ANIES BASWEDAN was spoiling for a fight. Indonesia’s first case of covid-19 had been confirmed on March 2nd, and for weeks the governor of Jakarta, the capital, had been imploring the central government to act. Yet the government dithered as the virus made inroads, first through Jakarta, then throughout the country. Finally, on March 31st, the president declared a national emergency. Even then, local authorities were told to ask permission before instituting lockdowns—a process festooned in red tape. Mr Anies trumpeted his scorn. “[It’s] as if we are proposing a project that needed a feasibility study,” he told the Jakarta Post. “Can’t the [health] ministry see that we are facing a rising death toll? Is it not enough?”
It was one shot in a salvo of recent attacks that Mr Anies (pictured) has launched against Joko Widodo, Indonesia’s president, better known as Jokowi. He criticised Jokowi’s administration for not acting swiftly and robustly, and repeatedly disputed government data on the number of covid-19 cases. It was “a slap in the face” for Jokowi and his lieutenants, a British diplomat says. The complaints clearly nettled the president. When Mr Anies attempted to lock Jakarta down after Jokowi had spent weeks refusing to do the same to the whole country, Jokowi declared that the governor had no authority to do so. The following day he announced the onerous procedures required before local governments could limit people’s movement.

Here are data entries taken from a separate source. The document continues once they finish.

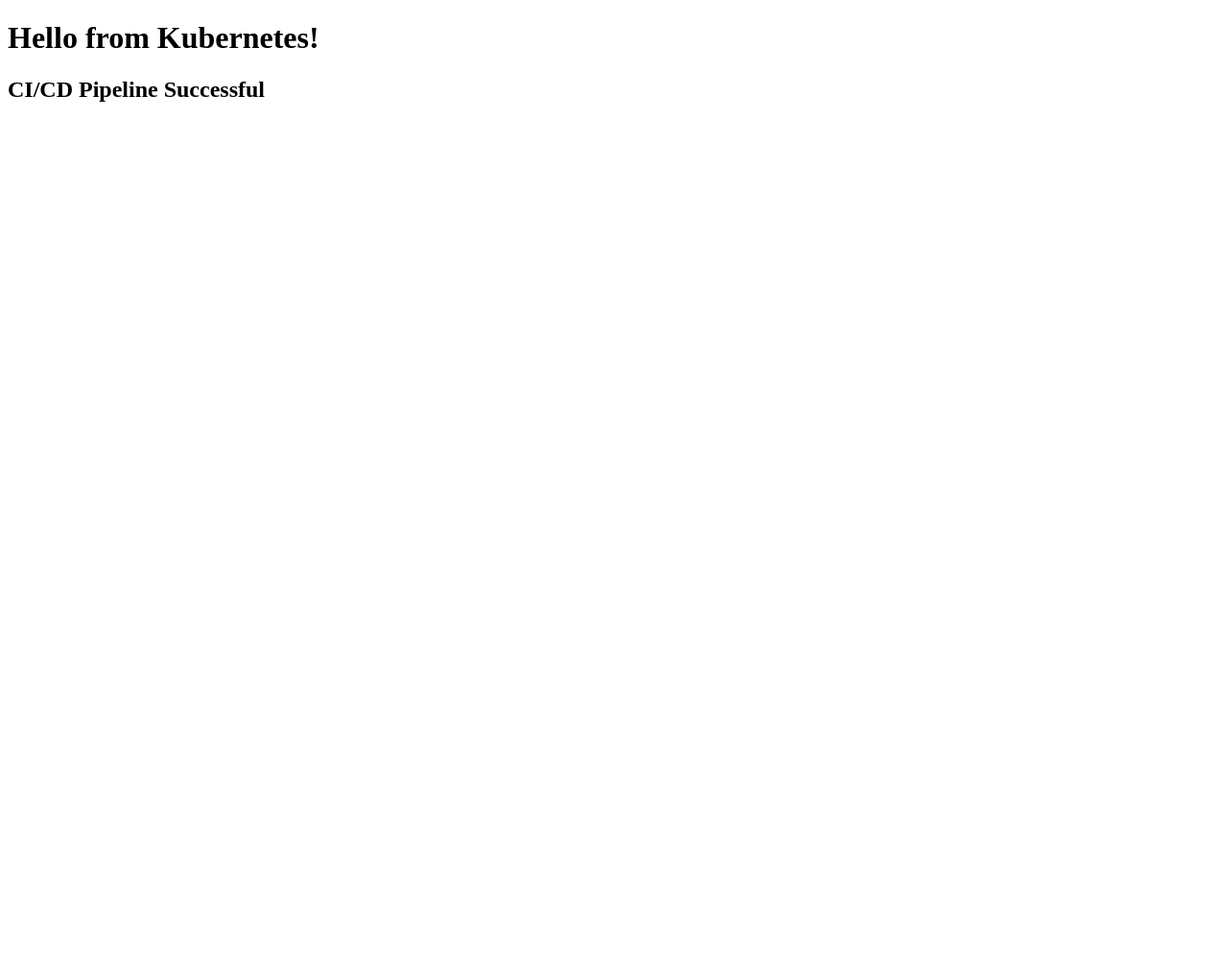
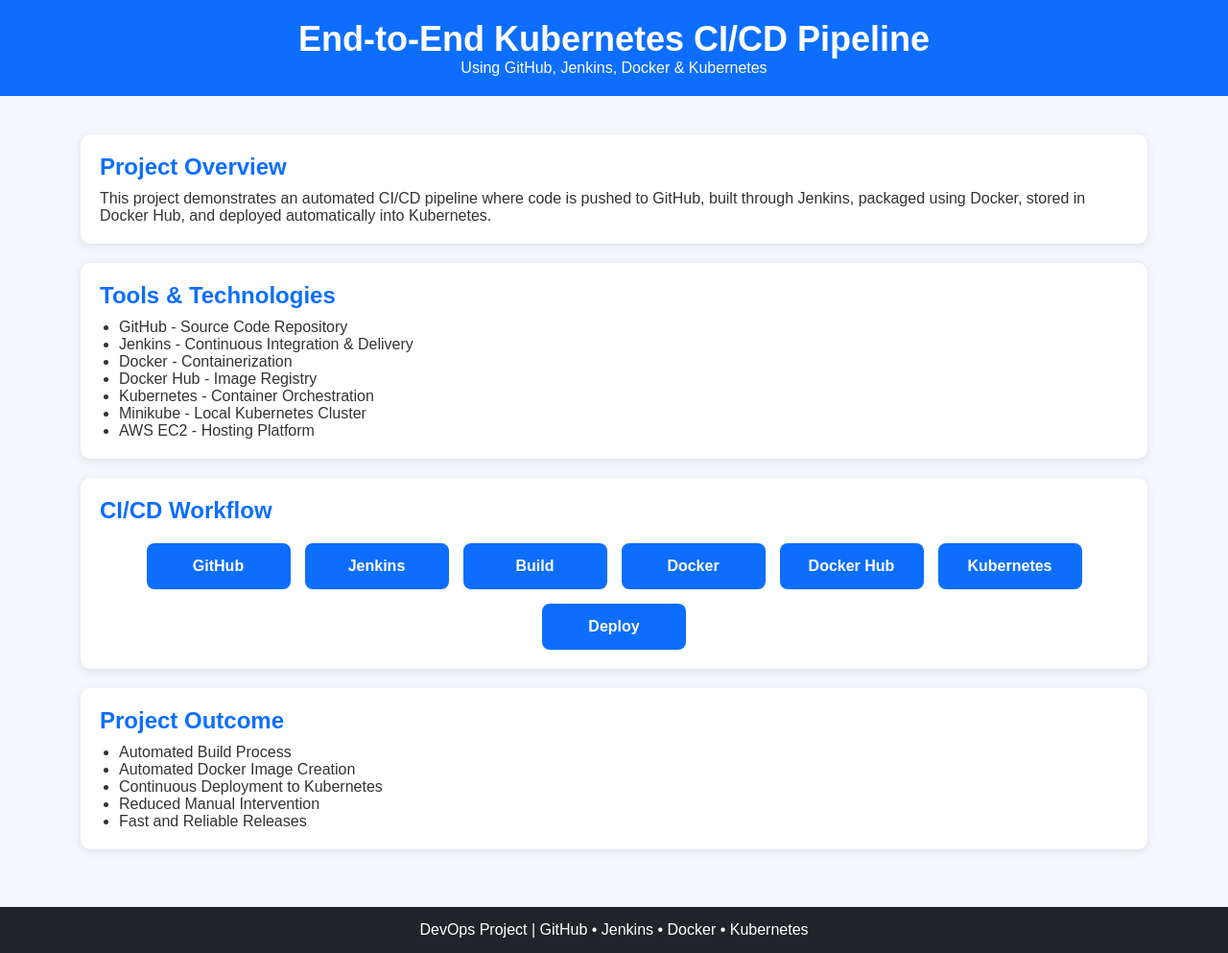
Before and after one commit to Vineeth0612/dev-proj, a plain HTML site: page index.html in a window 1280 px wide. Shown: the whole page at 96% size. Before the commit the page ends 800 px from the top, so only its background shows below. Drawn offline with Linux system fonts and the light colour scheme.

Commit message:
updated index file

```diff
--- a/index.html
+++ b/index.html
@@ -1,10 +1,145 @@
 <!DOCTYPE html>
-<html>
+<html lang="en">
 <head>
-    <title> Devops Project </title>
+    <meta charset="UTF-8">
+    <meta name="viewport" content="width=device-width, initial-scale=1.0">
+    <title>DevOps CI/CD Pipeline Project</title>
+
+    <style>
+        *{
+            margin:0;
+            padding:0;
+            box-sizing:border-box;
+            font-family: Arial, sans-serif;
+        }
+
+        body{
+            background:#f4f7fc;
+            color:#333;
+        }
+
+        header{
+            background:#0d6efd;
+            color:white;
+            padding:20px;
+            text-align:center;
+        }
+
+        header h1{
+            font-size:36px;
+        }
+
+        .container{
+            width:90%;
+            margin:auto;
+            padding:20px;
+        }
+
+        .card{
+            background:white;
+            margin:20px 0;
+            padding:20px;
+            border-radius:10px;
+            box-shadow:0 2px 10px rgba(0,0,0,0.1);
+        }
+
+        h2{
+            color:#0d6efd;
+            margin-bottom:10px;
+        }
+
+        ul{
+            margin-left:20px;
+        }
+
+        .workflow{
+            display:flex;
+            flex-wrap:wrap;
+            justify-content:center;
+            gap:15px;
+            margin-top:20px;
+        }
+
+        .step{
+            background:#0d6efd;
+            color:white;
+            padding:15px;
+            border-radius:8px;
+            min-width:150px;
+            text-align:center;
+            font-weight:bold;
+        }
+
+        footer{
+            text-align:center;
+            background:#212529;
+            color:white;
+            padding:15px;
+            margin-top:20px;
+        }
+    </style>
 </head>
 <body>
-    <h1>Hello from Kubernetes!</h1>
-    <h2>CI/CD Pipeline Successful </h2>
+
+<header>
+    <h1>End-to-End Kubernetes CI/CD Pipeline</h1>
+    <p>Using GitHub, Jenkins, Docker & Kubernetes</p>
+</header>
+
+<div class="container">
+
+    <div class="card">
+        <h2>Project Overview</h2>
+        <p>
+            This project demonstrates an automated CI/CD pipeline where code is
+            pushed to GitHub, built through Jenkins, packaged using Docker,
+            stored in Docker Hub, and deployed automatically into Kubernetes.
+        </p>
+    </div>
+
+    <div class="card">
+        <h2>Tools & Technologies</h2>
+        <ul>
+            <li>GitHub - Source Code Repository</li>
+            <li>Jenkins - Continuous Integration & Delivery</li>
+            <li>Docker - Containerization</li>
+            <li>Docker Hub - Image Registry</li>
+            <li>Kubernetes - Container Orchestration</li>
+            <li>Minikube - Local Kubernetes Cluster</li>
+            <li>AWS EC2 - Hosting Platform</li>
+        </ul>
+    </div>
+
+    <div class="card">
+        <h2>CI/CD Workflow</h2>
+
+        <div class="workflow">
+            <div class="step">GitHub</div>
+            <div class="step">Jenkins</div>
+            <div class="step">Build</div>
+            <div class="step">Docker</div>
+            <div class="step">Docker Hub</div>
+            <div class="step">Kubernetes</div>
+            <div class="step">Deploy</div>
+        </div>
+    </div>
+
+    <div class="card">
+        <h2>Project Outcome</h2>
+        <ul>
+            <li>Automated Build Process</li>
+            <li>Automated Docker Image Creation</li>
+            <li>Continuous Deployment to Kubernetes</li>
+            <li>Reduced Manual Intervention</li>
+            <li>Fast and Reliable Releases</li>
+        </ul>
+    </div>
+
+</div>
+
+<footer>
+    <p>DevOps Project | GitHub • Jenkins • Docker • Kubernetes</p>
+</footer>
+
 </body>
 </html>
```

Jokowi had not been hectored in that way for a while. In October he appointed as minister of defence Prabowo Subianto, his opponent during his two presidential campaigns. Since then Mr Prabowo has largely toed the government line, leaving the post of chief adversary to the president vacant. Mr Anies seems to have decided to take up the job.
Relations between the two have not always been so fraught. When Jokowi began his first term as president in 2014, he appointed Mr Anies minister of education and culture. But the latter’s expansive political ambition curdled relations, says a former adviser to Jokowi. The president dumped Mr Anies two years later in a cabinet reshuffle.
Mr Anies would get his own back in 2017, when he ran for governor of Jakarta against a protégé of Jokowi, Basuki Tjahaja Purnama or Ahok, as he is better known. Ahok, who is Christian, had been leading in the polls but was accused of blasphemy after he cited the Koran in one of his stump speeches. Mr Anies seized on the ensuing uproar by allying with the Islamic Defenders Front (FPI), a vigilante group that had been organising big protests against Ahok. A wave of sectarian indignation carried Mr Anies to the governor’s mansion, in an embarrassing setback for Jokowi.
Even so Mr Anies initially avoided directly criticising Jokowi, who remained popular, says Alexander Arifianto of the S. Rajaratnam School of International Studies in Singapore. That changed this year, when torrential rains inundated Jakarta in January. Mr Anies tried to deflect criticism of his handling of the disaster by knocking the central government’s response. When covid-19 arrived, Mr Anies turned the full force of his ire against the president.
Edward Aspinall of Australian National University thinks it likely that Mr Anies was genuinely concerned about the impact of covid-19 on his constituents. He also cares about his image as “a public-policy person who thinks seriously about major issues”, Mr Aspinall adds. His efforts to adopt a rigorous, data-driven response to the outbreak enhance that image.
But Mr Anies also understands how to exploit Jokowi’s weaknesses. Many devout Muslims consider Jokowi too secular in his outlook and of dubious piety. They long for a champion to take on his government and seize the presidency in 2024, when Jokowi completes his second and final term. Such voters underpinned Mr Prabowo’s two runs for president, and Mr Anies is already known to many of them because of the Ahok affair. The governor of Jakarta is often in the news, which will help Mr Anies build a national profile. Jokowi himself used the job as a springboard to the presidency. And the easiest way for Mr Anies to define himself is in opposition to Jokowi.
Mr Anies has probably calculated that the pandemic provides a good opportunity to show off qualities many feel Jokowi lacks, such as decisiveness and empathy, says the diplomat. The gambit may work. Most presidential candidates will not start their campaigns for another two years. Mr Anies is already courting opposition MPs. Nasdem, one of the parties in Jokowi’s coalition, is getting closer to Mr Anies, says the former aide to Jokowi. It’s a long road to election day. But as Mr Arifianto says, “Anies is just making a head start.” ■
This article appeared in the Asia section of the print edition under the headline “Viral marketing”